Tony Hughes (James Nesbitt) after his son Olly disappeared on a family holiday in France
tv
PROMOTED VIDEO
Have you tried new the Independent Digital Edition apps?
News
ebooksNow available in paperback
News
people

Jo from Northern Ireland was less than impressed by Russell Brand's attempt to stage a publicity stunt

Voices
Jimmy Mubenga died after being restrained on an aircraft by G4S escorts
voicesJonathan Cox: Tragedy of Jimmy Mubenga highlights lack of dignity shown to migrants
News
i100
Arts and Entertainment
Jim Carrey and Jeff Daniels ride again in Dumb and Dumber To
filmReview: Dumb And Dumber To was a really stupid idea
Life and Style
tech
Latest stories from i100
Have you tried new the Independent Digital Edition apps?
Independent Dating
and  

By clicking 'Search' you
are agreeing to our
Terms of Use.

iJobs Job Widget
iJobs General

Ashdown Group: Helpdesk Analyst

£25000 per annum: Ashdown Group: An established media firm based in Surrey is ...

Ashdown Group: Java Developer - Hertfordshire - £47,000 + bonus + benefits

£40000 - £470000 per annum + bonus: Ashdown Group: Java Developer / J2EE Devel...

Ashdown Group: Head of Finance - Financial Director - London - £70,000

£70000 per annum: Ashdown Group: Head of Finance - Financial Controller - Fina...

Recruitment Genius: Business Development Executive - Nationwide - OTE £65,000

£30000 - £65000 per annum: Recruitment Genius: This small technology business ...

Day In a Page

Calls for a military mental health 'quality mark'

Homeless Veterans campaign

Expert calls for military mental health 'quality mark'
Racton Man: Analysis shows famous skeleton was a 6ft Bronze Age superman

Meet Racton Man

Analysis shows famous skeleton was a 6ft Bronze Age superman
Garden Bridge: St Paul’s adds to £175m project’s troubled waters

Garden Bridge

St Paul’s adds to £175m project’s troubled waters
Stuff your own Christmas mouse ornament: An evening class in taxidermy with a festive feel

Stuff your own Christmas mouse ornament

An evening class in taxidermy with a festive feel
Joint Enterprise: The legal doctrine which critics say has caused hundreds of miscarriages of justice

Joint Enterprise

The legal doctrine which critics say has caused hundreds of miscarriages of justice
Freud and Eros: Love, Lust and Longing at the Freud Museum: Objects of Desire

Freud and Eros

Love, Lust and Longing at the Freud Museum
France's Front National and the fear of a ‘gay lobby’ around Marine Le Pen

Front National fear of ‘gay lobby’

Marine Le Pen appoints Sébastien Chenu as cultural adviser
'Enhanced interrogation techniques?' When language is distorted to hide state crimes

Robert Fisk on the CIA 'torture report'

Once again language is distorted in order to hide US state wrongdoing
Radio 1’s new chart host must placate the Swifties and Azaleans

Radio 1 to mediate between the Swifties and Azaleans

New chart host Clara Amfo must placate pop's fan armies
Homeless Veterans appeal: 'It's life, and not the Forces, that gets you'

Homeless Veterans appeal: 'It's life, and not the Forces, that gets you'

The head of Veterans Aid on how his charity is changing perceptions of ex-servicemen and women in need
Torture: It didn't work then, it doesn't work now

Torture: It didn't work then, it doesn't work now

Its use is always wrong and, despite CIA justifications post 9/11, the information obtained from it is invariably tainted, argues Patrick Cockburn
Rebranding Christmas: More public bodies are refusing to give the festival its name for fear of causing offence

Rebranding Christmas

More public bodies are refusing to give the festival its name for fear of causing offence.
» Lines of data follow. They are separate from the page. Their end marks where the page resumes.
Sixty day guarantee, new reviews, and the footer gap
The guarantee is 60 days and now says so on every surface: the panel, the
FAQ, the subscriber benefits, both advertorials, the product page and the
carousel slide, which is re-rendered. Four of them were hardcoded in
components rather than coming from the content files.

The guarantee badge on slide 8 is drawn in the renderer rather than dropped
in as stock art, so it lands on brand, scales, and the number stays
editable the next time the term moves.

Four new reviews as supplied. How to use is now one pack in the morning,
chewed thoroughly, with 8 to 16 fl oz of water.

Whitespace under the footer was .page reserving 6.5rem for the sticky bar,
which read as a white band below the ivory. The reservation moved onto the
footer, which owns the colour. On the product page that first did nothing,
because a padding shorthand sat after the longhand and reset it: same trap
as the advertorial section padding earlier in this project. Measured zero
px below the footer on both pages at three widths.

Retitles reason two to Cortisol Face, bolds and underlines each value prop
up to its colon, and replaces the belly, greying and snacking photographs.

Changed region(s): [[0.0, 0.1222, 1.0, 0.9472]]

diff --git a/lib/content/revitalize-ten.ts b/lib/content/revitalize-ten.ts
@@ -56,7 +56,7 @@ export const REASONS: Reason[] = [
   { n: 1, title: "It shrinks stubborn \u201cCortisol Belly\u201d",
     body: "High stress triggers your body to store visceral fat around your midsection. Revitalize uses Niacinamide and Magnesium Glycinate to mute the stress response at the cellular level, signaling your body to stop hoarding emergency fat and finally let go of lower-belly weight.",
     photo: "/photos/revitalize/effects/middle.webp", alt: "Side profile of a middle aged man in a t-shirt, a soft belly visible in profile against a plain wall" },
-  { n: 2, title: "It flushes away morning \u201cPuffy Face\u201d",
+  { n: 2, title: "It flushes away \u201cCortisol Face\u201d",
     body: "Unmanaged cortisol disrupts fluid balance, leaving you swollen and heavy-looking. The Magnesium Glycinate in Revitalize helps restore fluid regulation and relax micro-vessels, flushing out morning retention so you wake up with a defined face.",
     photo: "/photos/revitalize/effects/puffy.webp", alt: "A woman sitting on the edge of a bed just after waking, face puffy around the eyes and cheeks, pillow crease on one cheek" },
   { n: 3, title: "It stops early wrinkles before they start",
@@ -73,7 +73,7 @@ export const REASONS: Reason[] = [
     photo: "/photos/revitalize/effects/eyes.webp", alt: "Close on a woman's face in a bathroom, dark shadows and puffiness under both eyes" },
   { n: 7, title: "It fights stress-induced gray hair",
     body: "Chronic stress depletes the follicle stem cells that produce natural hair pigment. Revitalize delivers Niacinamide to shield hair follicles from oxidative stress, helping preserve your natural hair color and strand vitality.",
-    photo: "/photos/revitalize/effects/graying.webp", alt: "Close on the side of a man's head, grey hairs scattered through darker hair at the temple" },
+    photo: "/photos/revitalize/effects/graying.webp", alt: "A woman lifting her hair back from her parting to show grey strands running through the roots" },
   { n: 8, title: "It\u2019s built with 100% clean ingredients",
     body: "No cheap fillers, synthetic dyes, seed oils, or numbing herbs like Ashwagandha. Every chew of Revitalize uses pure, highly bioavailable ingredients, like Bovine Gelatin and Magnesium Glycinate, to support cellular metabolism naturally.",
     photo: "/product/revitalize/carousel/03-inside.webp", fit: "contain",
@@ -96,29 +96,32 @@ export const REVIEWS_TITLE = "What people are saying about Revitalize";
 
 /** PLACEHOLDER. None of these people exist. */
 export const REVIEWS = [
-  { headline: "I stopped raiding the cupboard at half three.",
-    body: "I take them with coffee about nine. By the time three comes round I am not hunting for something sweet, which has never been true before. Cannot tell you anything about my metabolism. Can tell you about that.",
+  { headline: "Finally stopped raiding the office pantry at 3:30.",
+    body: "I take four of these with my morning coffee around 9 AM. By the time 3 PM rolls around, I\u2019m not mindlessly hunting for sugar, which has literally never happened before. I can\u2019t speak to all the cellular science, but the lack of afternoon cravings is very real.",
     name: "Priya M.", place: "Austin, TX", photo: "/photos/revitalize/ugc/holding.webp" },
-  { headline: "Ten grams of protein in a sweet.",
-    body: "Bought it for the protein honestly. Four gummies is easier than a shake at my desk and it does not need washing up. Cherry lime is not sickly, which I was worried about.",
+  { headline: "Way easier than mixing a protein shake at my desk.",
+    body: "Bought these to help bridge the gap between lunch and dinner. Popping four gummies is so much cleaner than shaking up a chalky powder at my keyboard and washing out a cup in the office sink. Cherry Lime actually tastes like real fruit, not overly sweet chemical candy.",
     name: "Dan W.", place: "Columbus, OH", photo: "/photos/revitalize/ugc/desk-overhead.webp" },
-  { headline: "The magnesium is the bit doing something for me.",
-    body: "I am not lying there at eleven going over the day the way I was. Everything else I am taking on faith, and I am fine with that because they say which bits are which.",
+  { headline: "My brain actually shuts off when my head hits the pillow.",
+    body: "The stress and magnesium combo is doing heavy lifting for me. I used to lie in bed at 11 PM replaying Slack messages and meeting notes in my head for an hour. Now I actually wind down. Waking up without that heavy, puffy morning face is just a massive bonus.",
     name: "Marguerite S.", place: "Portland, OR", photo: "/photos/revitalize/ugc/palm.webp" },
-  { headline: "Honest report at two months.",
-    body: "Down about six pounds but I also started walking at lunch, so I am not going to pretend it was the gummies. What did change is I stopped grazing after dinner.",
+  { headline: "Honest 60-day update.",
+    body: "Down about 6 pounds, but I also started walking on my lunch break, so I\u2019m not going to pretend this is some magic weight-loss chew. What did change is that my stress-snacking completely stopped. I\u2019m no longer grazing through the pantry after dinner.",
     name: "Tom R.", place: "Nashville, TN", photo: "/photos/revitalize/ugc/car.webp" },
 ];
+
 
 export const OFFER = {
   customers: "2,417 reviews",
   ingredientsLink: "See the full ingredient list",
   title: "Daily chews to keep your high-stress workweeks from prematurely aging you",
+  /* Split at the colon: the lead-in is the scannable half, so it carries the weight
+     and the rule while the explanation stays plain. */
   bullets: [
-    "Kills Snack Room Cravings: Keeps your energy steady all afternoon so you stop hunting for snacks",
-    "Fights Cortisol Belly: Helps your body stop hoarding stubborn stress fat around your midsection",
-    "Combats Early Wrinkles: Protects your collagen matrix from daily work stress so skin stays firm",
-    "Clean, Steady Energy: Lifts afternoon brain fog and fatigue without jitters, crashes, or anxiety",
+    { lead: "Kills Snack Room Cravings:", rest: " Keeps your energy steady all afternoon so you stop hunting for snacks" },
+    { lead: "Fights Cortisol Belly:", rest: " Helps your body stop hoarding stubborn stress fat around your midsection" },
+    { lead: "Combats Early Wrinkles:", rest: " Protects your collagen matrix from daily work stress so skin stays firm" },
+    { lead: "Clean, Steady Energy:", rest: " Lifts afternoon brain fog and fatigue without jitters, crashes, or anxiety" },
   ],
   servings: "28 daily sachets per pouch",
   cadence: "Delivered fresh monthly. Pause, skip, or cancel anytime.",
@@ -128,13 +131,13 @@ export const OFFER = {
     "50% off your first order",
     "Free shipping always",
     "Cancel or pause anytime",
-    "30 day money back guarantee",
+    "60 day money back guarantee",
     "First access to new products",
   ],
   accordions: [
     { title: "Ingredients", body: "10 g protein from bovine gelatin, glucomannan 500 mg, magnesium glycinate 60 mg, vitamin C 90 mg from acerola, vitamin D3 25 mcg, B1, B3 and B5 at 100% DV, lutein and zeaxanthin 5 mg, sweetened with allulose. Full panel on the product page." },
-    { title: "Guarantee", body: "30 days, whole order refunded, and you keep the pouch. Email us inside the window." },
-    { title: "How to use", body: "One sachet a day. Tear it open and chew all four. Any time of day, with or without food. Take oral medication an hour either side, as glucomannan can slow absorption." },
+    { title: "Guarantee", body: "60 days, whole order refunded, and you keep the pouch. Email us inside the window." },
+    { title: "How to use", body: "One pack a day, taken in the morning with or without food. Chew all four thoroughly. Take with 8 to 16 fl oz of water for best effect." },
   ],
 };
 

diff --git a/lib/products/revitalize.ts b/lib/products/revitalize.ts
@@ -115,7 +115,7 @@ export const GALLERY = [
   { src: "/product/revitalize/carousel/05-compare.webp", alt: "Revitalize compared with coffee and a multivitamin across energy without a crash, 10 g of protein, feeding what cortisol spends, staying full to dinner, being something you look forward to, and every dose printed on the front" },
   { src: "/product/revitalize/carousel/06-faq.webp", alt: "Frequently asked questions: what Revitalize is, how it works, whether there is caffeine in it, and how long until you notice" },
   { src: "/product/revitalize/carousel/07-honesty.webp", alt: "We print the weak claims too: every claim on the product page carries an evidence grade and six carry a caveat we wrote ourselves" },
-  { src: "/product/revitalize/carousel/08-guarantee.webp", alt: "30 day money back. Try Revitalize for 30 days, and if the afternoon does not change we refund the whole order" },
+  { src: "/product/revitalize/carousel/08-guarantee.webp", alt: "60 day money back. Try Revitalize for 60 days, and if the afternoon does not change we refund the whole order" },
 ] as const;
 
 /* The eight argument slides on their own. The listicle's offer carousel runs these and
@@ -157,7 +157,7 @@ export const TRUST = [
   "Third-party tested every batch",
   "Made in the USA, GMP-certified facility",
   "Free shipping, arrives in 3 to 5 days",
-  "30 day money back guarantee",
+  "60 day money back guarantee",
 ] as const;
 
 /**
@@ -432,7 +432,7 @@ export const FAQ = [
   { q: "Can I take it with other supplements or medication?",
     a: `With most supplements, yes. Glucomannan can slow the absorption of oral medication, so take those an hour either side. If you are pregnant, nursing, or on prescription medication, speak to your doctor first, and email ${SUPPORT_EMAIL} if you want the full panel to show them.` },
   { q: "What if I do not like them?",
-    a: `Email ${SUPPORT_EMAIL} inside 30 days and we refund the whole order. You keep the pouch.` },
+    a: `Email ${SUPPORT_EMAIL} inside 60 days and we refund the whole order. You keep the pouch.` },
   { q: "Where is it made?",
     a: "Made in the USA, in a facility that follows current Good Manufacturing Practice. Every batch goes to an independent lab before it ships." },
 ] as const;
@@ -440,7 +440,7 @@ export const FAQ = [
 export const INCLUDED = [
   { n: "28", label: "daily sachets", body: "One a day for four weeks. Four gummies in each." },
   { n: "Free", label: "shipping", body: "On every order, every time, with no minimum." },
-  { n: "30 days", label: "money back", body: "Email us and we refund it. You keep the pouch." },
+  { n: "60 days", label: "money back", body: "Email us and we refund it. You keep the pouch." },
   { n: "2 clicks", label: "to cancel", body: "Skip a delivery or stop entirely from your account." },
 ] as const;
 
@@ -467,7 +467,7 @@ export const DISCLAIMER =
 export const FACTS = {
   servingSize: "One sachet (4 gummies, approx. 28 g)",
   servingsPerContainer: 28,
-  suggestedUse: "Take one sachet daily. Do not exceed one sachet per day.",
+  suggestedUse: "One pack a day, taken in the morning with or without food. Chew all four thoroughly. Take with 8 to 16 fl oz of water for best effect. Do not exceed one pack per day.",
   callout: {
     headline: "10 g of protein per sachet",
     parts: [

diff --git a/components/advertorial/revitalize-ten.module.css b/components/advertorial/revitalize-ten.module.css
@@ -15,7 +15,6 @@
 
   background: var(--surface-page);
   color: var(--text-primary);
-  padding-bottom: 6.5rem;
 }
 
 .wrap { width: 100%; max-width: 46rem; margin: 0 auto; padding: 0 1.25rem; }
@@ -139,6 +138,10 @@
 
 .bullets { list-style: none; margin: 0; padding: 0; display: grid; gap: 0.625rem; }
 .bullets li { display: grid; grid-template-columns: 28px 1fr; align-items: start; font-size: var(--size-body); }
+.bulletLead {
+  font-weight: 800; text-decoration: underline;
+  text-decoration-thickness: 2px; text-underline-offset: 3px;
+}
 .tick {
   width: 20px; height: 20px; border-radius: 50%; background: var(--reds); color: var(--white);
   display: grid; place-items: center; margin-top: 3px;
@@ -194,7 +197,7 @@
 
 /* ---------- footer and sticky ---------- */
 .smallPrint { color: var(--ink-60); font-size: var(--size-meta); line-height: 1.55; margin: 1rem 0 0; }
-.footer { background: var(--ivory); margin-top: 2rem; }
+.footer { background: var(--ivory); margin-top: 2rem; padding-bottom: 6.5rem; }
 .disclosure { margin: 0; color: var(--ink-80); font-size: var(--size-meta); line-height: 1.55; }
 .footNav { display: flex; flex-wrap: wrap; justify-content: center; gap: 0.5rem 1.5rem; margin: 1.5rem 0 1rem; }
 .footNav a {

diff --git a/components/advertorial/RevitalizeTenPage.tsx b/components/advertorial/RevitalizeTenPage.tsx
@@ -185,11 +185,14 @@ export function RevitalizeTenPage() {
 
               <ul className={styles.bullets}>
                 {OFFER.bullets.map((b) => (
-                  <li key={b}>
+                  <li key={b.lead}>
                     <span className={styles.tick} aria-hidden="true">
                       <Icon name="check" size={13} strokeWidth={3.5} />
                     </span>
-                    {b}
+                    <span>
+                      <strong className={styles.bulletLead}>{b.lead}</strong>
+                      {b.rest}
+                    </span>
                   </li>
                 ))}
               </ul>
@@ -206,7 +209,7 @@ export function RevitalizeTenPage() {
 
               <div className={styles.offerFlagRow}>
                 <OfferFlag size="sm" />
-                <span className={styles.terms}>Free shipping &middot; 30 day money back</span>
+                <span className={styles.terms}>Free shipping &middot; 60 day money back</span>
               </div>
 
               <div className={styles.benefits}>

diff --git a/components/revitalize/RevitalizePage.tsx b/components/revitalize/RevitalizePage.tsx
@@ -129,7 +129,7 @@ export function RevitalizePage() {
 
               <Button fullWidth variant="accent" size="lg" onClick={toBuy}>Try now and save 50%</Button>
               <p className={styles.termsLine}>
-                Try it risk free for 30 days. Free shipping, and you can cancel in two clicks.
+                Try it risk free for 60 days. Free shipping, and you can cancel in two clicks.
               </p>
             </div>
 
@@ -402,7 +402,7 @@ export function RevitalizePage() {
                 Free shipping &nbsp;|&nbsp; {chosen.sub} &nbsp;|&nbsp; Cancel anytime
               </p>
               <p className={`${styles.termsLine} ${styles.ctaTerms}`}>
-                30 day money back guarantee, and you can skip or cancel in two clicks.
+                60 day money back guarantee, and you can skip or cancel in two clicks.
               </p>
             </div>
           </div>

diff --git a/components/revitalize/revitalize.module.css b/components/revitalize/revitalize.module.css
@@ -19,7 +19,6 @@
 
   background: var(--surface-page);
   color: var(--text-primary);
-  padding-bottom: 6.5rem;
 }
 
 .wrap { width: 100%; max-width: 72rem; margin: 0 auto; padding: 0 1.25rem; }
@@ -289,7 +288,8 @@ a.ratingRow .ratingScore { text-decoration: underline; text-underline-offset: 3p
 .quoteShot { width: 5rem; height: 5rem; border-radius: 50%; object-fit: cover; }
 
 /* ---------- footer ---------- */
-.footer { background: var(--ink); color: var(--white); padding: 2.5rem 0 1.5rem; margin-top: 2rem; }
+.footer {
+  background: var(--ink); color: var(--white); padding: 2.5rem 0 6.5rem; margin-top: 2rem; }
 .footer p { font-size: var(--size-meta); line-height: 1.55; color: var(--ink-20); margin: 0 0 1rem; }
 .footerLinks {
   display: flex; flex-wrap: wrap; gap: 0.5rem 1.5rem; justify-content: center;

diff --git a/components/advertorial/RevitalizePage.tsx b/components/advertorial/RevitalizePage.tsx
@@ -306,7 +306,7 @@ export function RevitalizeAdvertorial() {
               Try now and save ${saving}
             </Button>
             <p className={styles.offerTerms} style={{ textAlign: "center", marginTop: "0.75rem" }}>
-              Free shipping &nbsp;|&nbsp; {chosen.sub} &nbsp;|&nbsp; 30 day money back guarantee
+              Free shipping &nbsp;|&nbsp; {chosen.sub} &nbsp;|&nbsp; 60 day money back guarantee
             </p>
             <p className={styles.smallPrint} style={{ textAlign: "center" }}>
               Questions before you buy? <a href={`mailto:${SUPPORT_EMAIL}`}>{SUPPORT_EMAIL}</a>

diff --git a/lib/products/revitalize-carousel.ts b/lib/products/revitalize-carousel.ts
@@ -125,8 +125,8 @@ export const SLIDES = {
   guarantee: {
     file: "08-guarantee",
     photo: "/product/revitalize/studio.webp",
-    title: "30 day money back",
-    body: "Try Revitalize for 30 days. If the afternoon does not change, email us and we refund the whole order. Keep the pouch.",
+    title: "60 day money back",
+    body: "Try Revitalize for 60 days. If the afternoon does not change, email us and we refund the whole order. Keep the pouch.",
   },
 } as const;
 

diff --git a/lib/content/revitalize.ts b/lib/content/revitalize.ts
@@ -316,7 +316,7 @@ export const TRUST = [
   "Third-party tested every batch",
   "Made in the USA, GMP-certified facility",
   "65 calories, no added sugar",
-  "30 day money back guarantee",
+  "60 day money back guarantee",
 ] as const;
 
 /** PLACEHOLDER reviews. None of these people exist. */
They are missing the point, and we all need to grow up
A Greek island - yours for the price of a London flat

A sun-kissed island - yours for the price of a London flat

Cash-strapped Greeks are selling off their slices of paradise
Pogues could enjoy fairytale Christmas No 1 thanks to digital streaming

Pogues could enjoy fairytale Christmas No 1 thanks to digital streaming

New system means that evergreen songs could top the festive charts
Prince of Wales: Gruff Rhys on his rock odyssey, and the trouble with independence

Prince of Wales: Gruff Rhys

He is a musician of wondrous oddity. He is on a perpetual quest to seek the lost tribes of the Welsh diaspora. Just don't ask Gruff Rhys if he's a national treasure...